WASHINGTON – According to a new watchdog report, police didn’t clear Lafayette Park of protesters on June 1, 2020 so President Donald Trump could have a “photo op,” as the mainstream media reported at the time — police had already planned to clear the area to install new fencing.
Read the report from The Interior Department’s inspector general:
At the request of then Secretary of the U.S. Department of the Interior David Bernhardt and Members of Congress, we reviewed the actions the U.S. Park Police (USPP) took to disperse protesters in and around Lafayette Park in Washington, DC, on June 1, 2020. Our review focused on events that occurred in and around the park from May 29 through June 3 amid the ongoing Black Lives Matter protests. We sought to describe what occurred primarily from an operational perspective, including how and when the USPP, in coordination with its law enforcement partners, developed and executed its plan to clear the park and the USPP’s reasons for dispersing protesters from the area. We also sought to determine whether the warnings the USPP provided to protesters before it executed the plan complied with applicable guidance. We did not review as part of this project individual uses of force by USPP officers; these actions are the subject of separate inquiries or ongoing lawsuits.
Protests began in and around Lafayette Park on May 29, 2020. On May 30, the USPP and U.S. Secret Service established a unified command to coordinate the law enforcement response to the protests. From May 30 to 31, at least 49 USPP officers were injured while policing the protests, and Federal and private property was vandalized.
On the morning of June 1, the Secret Service procured antiscale fencing to establish a more secure perimeter around Lafayette Park that was to be delivered and installed that same day. The USPP, in coordination with the Secret Service, determined that it was necessary to clear protesters from the area in and around the park to enable the contractor’s employees to safely install the fence. The USPP planned to implement the operation as soon as the fencing materials and sufficient law enforcement officers arrived at the park. Six other law enforcement agencies assisted the USPP and the Secret Service in the operation to clear and secure areas near the park.
The operation began at 6:23 p.m. and was completed by 6:50 p.m. Shortly thereafter, at 7:01 p.m., President Trump walked from the White House through Lafayette Park to St. John’s Church. At 7:30 p.m., the contractor began assembling and installing the antiscale fence and completed the work by approximately 12:30 a.m. on June 2.
We found that the USPP had the authority and discretion to clear Lafayette Park and the surrounding areas on June 1. The evidence we obtained did not support a finding that the USPP cleared the park to allow the President to survey the damage and walk to St. John’s Church.
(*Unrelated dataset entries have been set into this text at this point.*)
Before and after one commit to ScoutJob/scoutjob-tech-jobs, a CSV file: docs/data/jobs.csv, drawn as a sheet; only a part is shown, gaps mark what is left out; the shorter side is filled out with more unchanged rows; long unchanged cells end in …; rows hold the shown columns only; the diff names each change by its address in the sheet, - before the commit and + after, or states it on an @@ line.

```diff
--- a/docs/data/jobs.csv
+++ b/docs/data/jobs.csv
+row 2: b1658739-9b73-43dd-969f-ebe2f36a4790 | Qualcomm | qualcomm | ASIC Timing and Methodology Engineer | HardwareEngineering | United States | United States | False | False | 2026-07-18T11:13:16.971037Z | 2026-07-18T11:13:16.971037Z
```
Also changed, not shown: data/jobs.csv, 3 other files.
Instead, the evidence we reviewed showed that the USPP cleared the park to allow the contractor to safely install the antiscale fencing in response to destruction of property and injury to officers occurring on May 30 and 31. Further, the evidence showed that the USPP did not know about the President’s potential movement until mid- to late afternoon on June 1—hours after it had begun developing its operational plan and the fencing contractor had arrived in the park.
We also found that although the USPP used a sound-amplifying long-range acoustic device to issue three dispersal warnings to the crowd on June 1, not everyone could hear the warnings. Furthermore, we found that the USPP does not have a detailed dispersal warning policy applicable to operations like the one that occurred on June 1 and that this may have led to the ineffective warnings issued to the crowd that day.
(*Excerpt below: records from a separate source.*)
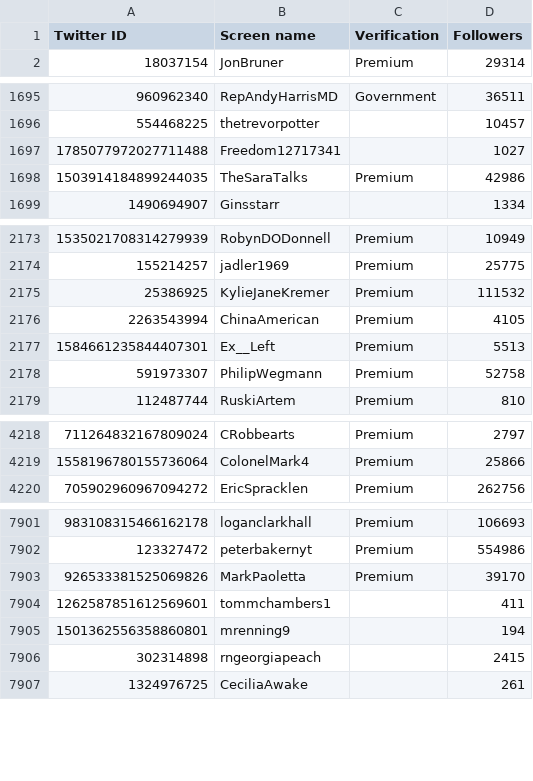
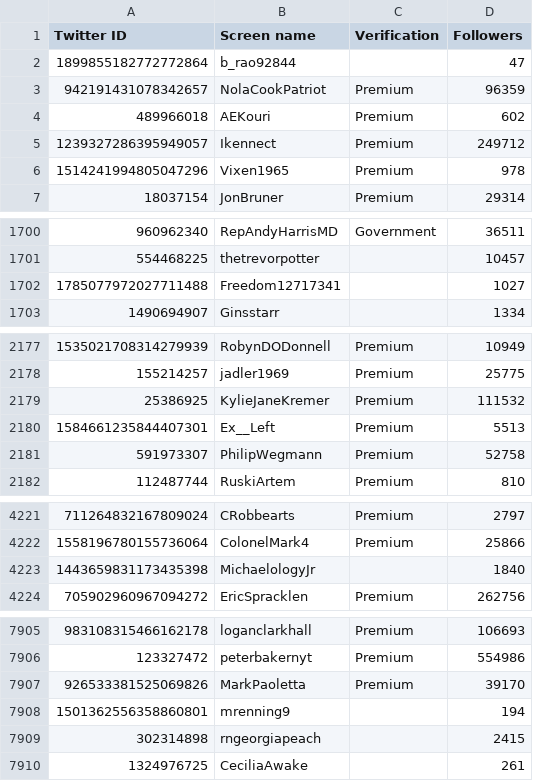
Before and after one commit to travisbrown/fashfollows, a CSV file: data/current/1500867239674843143.csv, drawn as a sheet; only a part is shown, gaps mark what is left out.

```diff
--- a/data/current/1500867239674843143.csv
+++ b/data/current/1500867239674843143.csv
@@ -1,2 +1,7 @@
 Twitter ID,Screen name,Verification,Followers
+1899855182772772864,b_rao92844,,47
+942191431078342657,NolaCookPatriot,Premium,96359
+489966018,AEKouri,Premium,602
+1239327286395949057,Ikennect,Premium,249712
+1514241994805047296,Vixen1965,Premium,978
 18037154,JonBruner,Premium,29314
@@ -1697,3 +1702,2 @@ Twitter ID,Screen name,Verification,Followers
 1785077972027711488,Freedom12717341,,1027
-1503914184899244035,TheSaraTalks,Premium,42986
 1490694907,Ginsstarr,,1334
@@ -2175,3 +2179,2 @@ Twitter ID,Screen name,Verification,Followers
 25386925,KylieJaneKremer,Premium,111532
-2263543994,ChinaAmerican,Premium,4105
 1584661235844407301,Ex__Left,Premium,5513
@@ -4219,2 +4222,3 @@ Twitter ID,Screen name,Verification,Followers
 1558196780155736064,ColonelMark4,Premium,25866
+1443659831173435398,MichaelologyJr,,1840
 705902960967094272,EricSpracklen,Premium,262756
@@ -7903,3 +7907,2 @@ Twitter ID,Screen name,Verification,Followers
 926533381525069826,MarkPaoletta,Premium,39170
-1262587851612569601,tommchambers1,,411
 1501362556358860801,mrenning9,,194
```
Also changed, not shown: data/changes/2025-03.csv, data/current/1858947201709305856.csv, 18 other files.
Finally, we found that the USPP and the Secret Service did not use a shared radio channel to communicate, that the USPP primarily conveyed information orally to assisting law enforcement entities, that an assisting law enforcement entity arrived late and may not have received a full briefing on the rules of engagement, and that several law enforcement officers could not clearly hear the incident commander’s dispersal warnings. These weaknesses in communication and coordination may have contributed to confusion during the operation and the use of tactics that appeared inconsistent with the incident commander’s operational plan.
Given the lack of a specific policy, we recommend that the USPP develop a detailed policy for protests and other events of the type that occurred on June 1 and improve its field communication procedures to better manage multiagency operations.